◆ What you need to do
Filter these entries, keeping only lines that hold the word "report".

◆ Records for this exercise
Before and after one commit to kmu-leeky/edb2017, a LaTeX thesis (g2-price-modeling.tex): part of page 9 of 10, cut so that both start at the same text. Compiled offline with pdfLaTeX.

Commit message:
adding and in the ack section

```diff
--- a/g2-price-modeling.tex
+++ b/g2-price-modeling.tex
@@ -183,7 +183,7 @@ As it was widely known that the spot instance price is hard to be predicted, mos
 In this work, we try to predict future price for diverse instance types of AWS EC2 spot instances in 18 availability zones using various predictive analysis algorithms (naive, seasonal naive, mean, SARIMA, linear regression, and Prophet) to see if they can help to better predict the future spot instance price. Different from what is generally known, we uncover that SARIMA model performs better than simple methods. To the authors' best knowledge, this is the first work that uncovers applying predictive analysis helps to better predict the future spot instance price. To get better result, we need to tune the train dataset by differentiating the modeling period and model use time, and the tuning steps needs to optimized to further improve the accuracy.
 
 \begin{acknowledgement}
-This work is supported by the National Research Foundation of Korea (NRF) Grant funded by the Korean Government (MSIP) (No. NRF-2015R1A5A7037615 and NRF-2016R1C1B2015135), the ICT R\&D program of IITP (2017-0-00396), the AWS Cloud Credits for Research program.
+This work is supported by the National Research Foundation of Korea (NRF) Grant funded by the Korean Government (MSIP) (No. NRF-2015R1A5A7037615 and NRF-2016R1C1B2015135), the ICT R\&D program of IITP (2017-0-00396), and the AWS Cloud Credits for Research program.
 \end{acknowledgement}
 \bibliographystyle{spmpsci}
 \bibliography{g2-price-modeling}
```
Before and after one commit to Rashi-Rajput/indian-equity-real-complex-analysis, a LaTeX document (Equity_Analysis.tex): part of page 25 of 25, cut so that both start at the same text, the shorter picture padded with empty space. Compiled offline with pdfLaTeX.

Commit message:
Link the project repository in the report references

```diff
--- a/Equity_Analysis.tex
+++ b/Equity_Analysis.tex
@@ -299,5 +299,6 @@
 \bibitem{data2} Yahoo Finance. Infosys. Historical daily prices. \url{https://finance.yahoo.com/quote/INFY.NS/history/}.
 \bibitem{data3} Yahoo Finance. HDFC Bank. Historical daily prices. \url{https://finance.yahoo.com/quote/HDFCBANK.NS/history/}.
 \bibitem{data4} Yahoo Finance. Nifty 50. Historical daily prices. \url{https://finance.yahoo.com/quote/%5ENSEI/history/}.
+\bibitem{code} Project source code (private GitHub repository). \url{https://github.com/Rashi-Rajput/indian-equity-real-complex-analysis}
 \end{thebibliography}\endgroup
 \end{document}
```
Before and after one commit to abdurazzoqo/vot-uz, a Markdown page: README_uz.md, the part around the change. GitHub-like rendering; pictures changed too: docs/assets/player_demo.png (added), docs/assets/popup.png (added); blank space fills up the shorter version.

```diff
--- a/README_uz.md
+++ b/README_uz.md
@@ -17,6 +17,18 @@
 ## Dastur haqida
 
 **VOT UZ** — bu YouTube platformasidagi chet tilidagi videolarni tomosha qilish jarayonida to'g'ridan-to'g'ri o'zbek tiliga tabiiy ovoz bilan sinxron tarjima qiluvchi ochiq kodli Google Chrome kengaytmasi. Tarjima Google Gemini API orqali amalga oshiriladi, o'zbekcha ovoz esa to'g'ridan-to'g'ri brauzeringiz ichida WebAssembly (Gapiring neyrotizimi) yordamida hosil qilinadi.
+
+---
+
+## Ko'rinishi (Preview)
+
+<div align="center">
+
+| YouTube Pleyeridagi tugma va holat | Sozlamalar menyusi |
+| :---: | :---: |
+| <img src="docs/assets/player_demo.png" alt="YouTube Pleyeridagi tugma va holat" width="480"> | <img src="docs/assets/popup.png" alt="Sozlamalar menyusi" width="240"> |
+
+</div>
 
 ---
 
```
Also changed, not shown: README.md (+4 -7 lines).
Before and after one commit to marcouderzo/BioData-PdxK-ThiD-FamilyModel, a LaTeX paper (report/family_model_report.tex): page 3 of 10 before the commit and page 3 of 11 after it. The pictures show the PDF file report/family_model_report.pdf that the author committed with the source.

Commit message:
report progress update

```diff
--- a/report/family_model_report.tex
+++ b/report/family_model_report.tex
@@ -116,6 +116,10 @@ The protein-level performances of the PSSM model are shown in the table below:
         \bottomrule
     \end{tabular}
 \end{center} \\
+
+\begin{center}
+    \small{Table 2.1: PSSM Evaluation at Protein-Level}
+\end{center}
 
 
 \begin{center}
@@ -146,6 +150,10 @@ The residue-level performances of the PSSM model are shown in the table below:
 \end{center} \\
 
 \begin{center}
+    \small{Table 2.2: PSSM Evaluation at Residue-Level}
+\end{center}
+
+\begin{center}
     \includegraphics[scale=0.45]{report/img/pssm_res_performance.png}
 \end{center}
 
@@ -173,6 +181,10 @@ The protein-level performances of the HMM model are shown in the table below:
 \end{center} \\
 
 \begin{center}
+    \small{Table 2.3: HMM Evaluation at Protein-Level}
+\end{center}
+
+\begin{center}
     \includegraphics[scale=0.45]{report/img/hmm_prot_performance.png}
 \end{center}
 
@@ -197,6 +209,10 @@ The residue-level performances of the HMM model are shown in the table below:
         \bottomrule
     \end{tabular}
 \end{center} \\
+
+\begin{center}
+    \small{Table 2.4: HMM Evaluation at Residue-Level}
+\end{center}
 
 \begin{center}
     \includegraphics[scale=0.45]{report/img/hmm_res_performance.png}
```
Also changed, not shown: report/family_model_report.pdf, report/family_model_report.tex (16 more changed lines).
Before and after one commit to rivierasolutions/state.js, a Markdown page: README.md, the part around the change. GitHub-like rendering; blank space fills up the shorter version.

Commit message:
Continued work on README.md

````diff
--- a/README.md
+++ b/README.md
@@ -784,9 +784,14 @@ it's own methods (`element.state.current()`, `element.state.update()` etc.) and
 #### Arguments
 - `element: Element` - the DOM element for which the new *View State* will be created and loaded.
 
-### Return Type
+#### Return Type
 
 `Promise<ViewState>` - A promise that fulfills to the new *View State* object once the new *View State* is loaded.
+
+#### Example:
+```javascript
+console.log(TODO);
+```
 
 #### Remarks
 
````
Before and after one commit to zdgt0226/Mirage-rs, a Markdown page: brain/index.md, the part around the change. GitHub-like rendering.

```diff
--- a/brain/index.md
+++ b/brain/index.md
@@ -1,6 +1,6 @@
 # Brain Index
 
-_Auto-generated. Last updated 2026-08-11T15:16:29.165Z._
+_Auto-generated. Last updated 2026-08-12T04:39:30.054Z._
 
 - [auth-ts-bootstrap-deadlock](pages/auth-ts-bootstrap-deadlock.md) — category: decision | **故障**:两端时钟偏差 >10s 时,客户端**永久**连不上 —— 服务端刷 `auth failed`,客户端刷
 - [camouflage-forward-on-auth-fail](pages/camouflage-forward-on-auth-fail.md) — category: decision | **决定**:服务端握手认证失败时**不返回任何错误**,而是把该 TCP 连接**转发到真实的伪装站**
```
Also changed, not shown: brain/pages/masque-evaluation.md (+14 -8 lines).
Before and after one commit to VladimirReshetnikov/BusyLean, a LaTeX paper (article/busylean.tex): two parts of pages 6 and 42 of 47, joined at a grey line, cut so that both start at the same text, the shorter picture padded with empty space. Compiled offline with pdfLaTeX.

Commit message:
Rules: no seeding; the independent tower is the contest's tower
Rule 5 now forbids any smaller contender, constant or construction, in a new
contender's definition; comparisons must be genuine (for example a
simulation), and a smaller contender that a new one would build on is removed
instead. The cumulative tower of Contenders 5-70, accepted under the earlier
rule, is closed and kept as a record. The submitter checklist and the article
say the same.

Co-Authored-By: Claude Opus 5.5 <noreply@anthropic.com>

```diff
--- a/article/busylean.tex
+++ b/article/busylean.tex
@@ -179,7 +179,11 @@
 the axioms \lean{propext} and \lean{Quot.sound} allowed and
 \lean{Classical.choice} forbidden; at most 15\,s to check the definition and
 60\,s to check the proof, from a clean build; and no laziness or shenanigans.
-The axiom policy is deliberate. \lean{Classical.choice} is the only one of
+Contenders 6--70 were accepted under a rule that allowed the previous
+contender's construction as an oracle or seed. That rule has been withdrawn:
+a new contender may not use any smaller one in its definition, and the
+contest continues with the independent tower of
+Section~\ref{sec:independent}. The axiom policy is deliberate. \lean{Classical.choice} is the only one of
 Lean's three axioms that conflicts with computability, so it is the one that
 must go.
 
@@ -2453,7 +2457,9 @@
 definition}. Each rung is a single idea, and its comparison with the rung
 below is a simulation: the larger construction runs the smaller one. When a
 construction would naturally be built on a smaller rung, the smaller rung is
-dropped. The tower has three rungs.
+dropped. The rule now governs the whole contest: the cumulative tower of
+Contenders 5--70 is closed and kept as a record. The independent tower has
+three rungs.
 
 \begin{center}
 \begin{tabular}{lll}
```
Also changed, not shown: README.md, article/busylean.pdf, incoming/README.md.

◆ Final answer
Link the project repository in the report references
Before and after one commit to marcouderzo/BioData-PdxK-ThiD-FamilyModel, a LaTeX paper (report/family_model_report.tex): page 3 of 10 before the commit and page 3 of 11 after it. The pictures show the PDF file report/family_model_report.pdf that the author committed with the source.
report progress update
--- a/report/family_model_report.tex
+++ b/report/family_model_report.tex
     \includegraphics[scale=0.45]{report/img/pssm_res_performance.png}
     \includegraphics[scale=0.45]{report/img/hmm_prot_performance.png}
     \includegraphics[scale=0.45]{report/img/hmm_res_performance.png}
Also changed, not shown: report/family_model_report.pdf, report/family_model_report.tex (16 more changed lines).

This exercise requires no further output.